TASK TO COMPLETE:
Skip the images and copy each record exactly as written.

[Dataset entries]
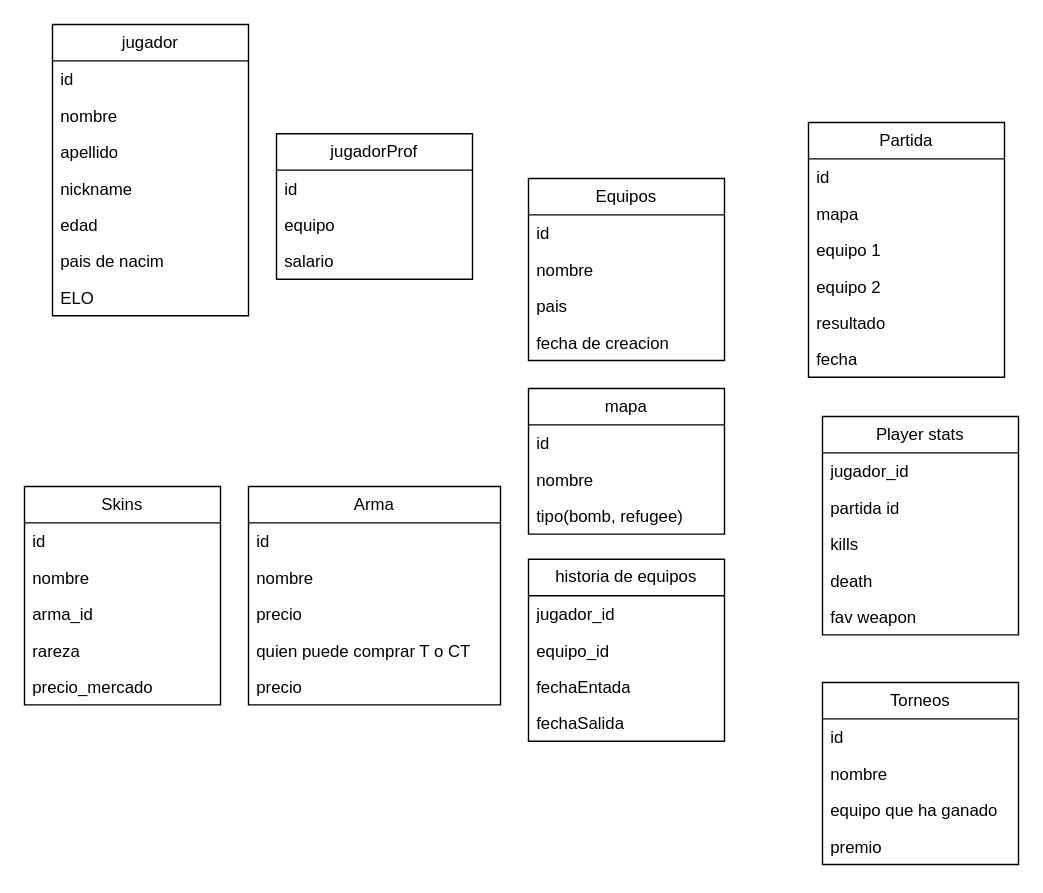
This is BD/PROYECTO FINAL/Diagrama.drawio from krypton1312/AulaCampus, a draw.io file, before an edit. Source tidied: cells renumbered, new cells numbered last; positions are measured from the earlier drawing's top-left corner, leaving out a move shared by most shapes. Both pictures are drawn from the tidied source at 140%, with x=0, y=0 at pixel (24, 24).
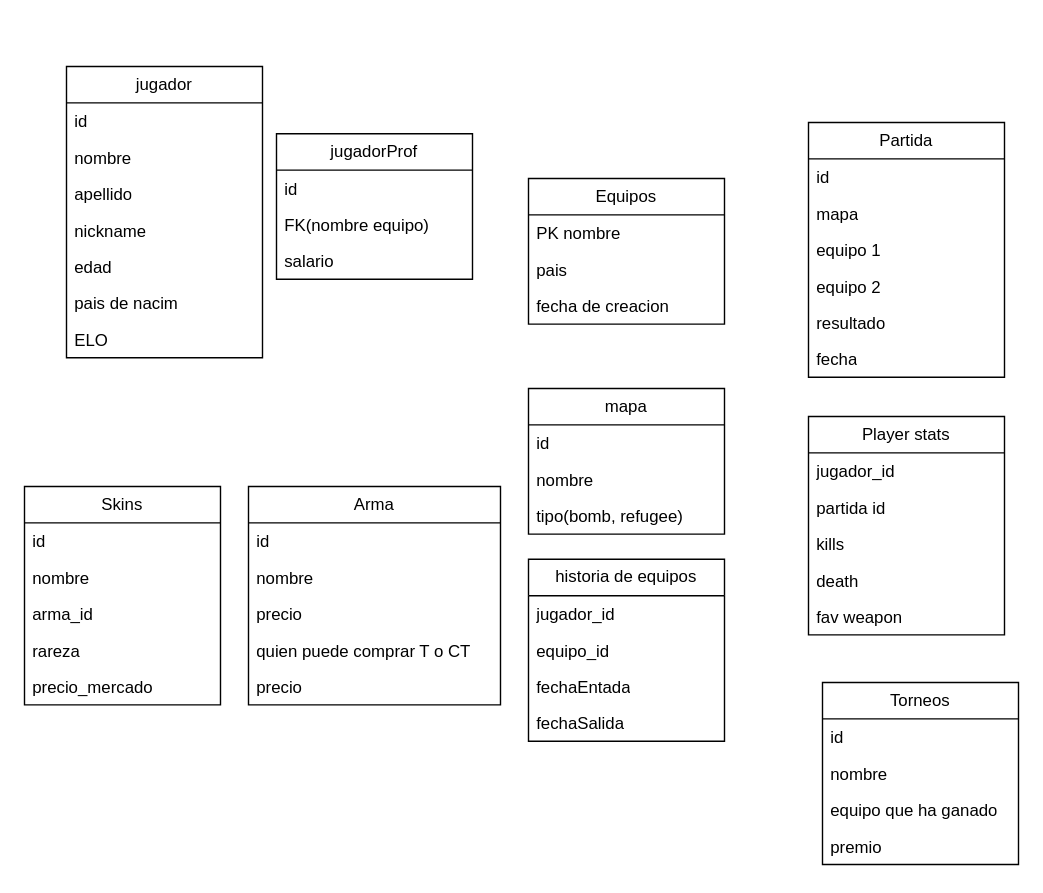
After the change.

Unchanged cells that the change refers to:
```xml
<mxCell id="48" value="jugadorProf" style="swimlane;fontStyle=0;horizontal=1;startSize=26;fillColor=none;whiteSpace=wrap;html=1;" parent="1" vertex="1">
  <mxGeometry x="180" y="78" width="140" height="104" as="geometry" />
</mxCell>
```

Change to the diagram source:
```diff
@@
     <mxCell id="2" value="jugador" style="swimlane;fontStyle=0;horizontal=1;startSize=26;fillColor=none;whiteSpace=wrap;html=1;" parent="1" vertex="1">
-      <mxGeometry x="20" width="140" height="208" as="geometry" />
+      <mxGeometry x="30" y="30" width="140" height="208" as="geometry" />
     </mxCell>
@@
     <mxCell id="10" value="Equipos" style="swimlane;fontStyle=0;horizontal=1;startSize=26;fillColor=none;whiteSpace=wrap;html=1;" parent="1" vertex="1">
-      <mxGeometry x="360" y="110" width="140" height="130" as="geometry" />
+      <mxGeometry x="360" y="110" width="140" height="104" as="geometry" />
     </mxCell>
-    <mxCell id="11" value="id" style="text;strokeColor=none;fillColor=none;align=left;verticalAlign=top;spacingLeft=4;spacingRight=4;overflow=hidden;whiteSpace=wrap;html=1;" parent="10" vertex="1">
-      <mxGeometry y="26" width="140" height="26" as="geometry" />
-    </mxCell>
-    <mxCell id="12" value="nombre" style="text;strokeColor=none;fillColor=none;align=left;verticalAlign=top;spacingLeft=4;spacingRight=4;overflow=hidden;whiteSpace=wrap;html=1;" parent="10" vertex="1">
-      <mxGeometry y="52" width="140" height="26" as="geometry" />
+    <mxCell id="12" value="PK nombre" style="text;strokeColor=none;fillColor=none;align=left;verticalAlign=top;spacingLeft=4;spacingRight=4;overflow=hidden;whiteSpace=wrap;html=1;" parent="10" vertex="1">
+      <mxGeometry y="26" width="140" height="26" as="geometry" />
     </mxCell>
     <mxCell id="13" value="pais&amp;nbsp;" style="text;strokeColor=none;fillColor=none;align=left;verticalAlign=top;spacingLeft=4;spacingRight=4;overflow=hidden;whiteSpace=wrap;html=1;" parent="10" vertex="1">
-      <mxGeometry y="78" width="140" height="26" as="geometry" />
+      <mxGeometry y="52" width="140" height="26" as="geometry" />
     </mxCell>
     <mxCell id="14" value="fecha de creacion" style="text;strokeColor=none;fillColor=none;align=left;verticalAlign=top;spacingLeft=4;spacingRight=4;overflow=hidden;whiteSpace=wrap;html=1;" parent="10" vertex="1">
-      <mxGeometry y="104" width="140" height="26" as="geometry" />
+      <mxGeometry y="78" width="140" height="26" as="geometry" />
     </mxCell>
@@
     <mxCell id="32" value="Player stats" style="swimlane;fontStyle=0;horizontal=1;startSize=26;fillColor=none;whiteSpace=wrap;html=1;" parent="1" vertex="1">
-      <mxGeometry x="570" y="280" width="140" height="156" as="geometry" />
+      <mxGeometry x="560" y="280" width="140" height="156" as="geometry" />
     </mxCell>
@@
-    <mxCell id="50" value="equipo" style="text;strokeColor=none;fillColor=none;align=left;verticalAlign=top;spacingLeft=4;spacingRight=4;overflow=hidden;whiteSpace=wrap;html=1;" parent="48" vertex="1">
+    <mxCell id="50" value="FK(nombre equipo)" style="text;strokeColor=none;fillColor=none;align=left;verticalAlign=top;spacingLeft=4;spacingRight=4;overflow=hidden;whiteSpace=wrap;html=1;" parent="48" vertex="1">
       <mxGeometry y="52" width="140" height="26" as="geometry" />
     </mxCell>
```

ANSWER TO THIS EXERCISE:
This is BD/PROYECTO FINAL/Diagrama.drawio from krypton1312/AulaCampus, a draw.io file, before an edit. Source tidied: cells renumbered, new cells numbered last; positions are measured from the earlier drawing's top-left corner, leaving out a move shared by most shapes. Both pictures are drawn from the tidied source at 140%, with x=0, y=0 at pixel (24, 24).
After the change.

Unchanged cells that the change refers to:
```xml
<mxCell id="48" value="jugadorProf" style="swimlane;fontStyle=0;horizontal=1;startSize=26;fillColor=none;whiteSpace=wrap;html=1;" parent="1" vertex="1">
  <mxGeometry x="180" y="78" width="140" height="104" as="geometry" />
</mxCell>
```

Change to the diagram source:
```diff
@@
     <mxCell id="2" value="jugador" style="swimlane;fontStyle=0;horizontal=1;startSize=26;fillColor=none;whiteSpace=wrap;html=1;" parent="1" vertex="1">
-      <mxGeometry x="20" width="140" height="208" as="geometry" />
+      <mxGeometry x="30" y="30" width="140" height="208" as="geometry" />
     </mxCell>
@@
     <mxCell id="10" value="Equipos" style="swimlane;fontStyle=0;horizontal=1;startSize=26;fillColor=none;whiteSpace=wrap;html=1;" parent="1" vertex="1">
-      <mxGeometry x="360" y="110" width="140" height="130" as="geometry" />
+      <mxGeometry x="360" y="110" width="140" height="104" as="geometry" />
     </mxCell>
-    <mxCell id="11" value="id" style="text;strokeColor=none;fillColor=none;align=left;verticalAlign=top;spacingLeft=4;spacingRight=4;overflow=hidden;whiteSpace=wrap;html=1;" parent="10" vertex="1">
-      <mxGeometry y="26" width="140" height="26" as="geometry" />
-    </mxCell>
-    <mxCell id="12" value="nombre" style="text;strokeColor=none;fillColor=none;align=left;verticalAlign=top;spacingLeft=4;spacingRight=4;overflow=hidden;whiteSpace=wrap;html=1;" parent="10" vertex="1">
-      <mxGeometry y="52" width="140" height="26" as="geometry" />
+    <mxCell id="12" value="PK nombre" style="text;strokeColor=none;fillColor=none;align=left;verticalAlign=top;spacingLeft=4;spacingRight=4;overflow=hidden;whiteSpace=wrap;html=1;" parent="10" vertex="1">
+      <mxGeometry y="26" width="140" height="26" as="geometry" />
     </mxCell>
     <mxCell id="13" value="pais&amp;nbsp;" style="text;strokeColor=none;fillColor=none;align=left;verticalAlign=top;spacingLeft=4;spacingRight=4;overflow=hidden;whiteSpace=wrap;html=1;" parent="10" vertex="1">
-      <mxGeometry y="78" width="140" height="26" as="geometry" />
+      <mxGeometry y="52" width="140" height="26" as="geometry" />
     </mxCell>
     <mxCell id="14" value="fecha de creacion" style="text;strokeColor=none;fillColor=none;align=left;verticalAlign=top;spacingLeft=4;spacingRight=4;overflow=hidden;whiteSpace=wrap;html=1;" parent="10" vertex="1">
-      <mxGeometry y="104" width="140" height="26" as="geometry" />
+      <mxGeometry y="78" width="140" height="26" as="geometry" />
     </mxCell>
@@
     <mxCell id="32" value="Player stats" style="swimlane;fontStyle=0;horizontal=1;startSize=26;fillColor=none;whiteSpace=wrap;html=1;" parent="1" vertex="1">
-      <mxGeometry x="570" y="280" width="140" height="156" as="geometry" />
+      <mxGeometry x="560" y="280" width="140" height="156" as="geometry" />
     </mxCell>
@@
-    <mxCell id="50" value="equipo" style="text;strokeColor=none;fillColor=none;align=left;verticalAlign=top;spacingLeft=4;spacingRight=4;overflow=hidden;whiteSpace=wrap;html=1;" parent="48" vertex="1">
+    <mxCell id="50" value="FK(nombre equipo)" style="text;strokeColor=none;fillColor=none;align=left;verticalAlign=top;spacingLeft=4;spacingRight=4;overflow=hidden;whiteSpace=wrap;html=1;" parent="48" vertex="1">
       <mxGeometry y="52" width="140" height="26" as="geometry" />
     </mxCell>
```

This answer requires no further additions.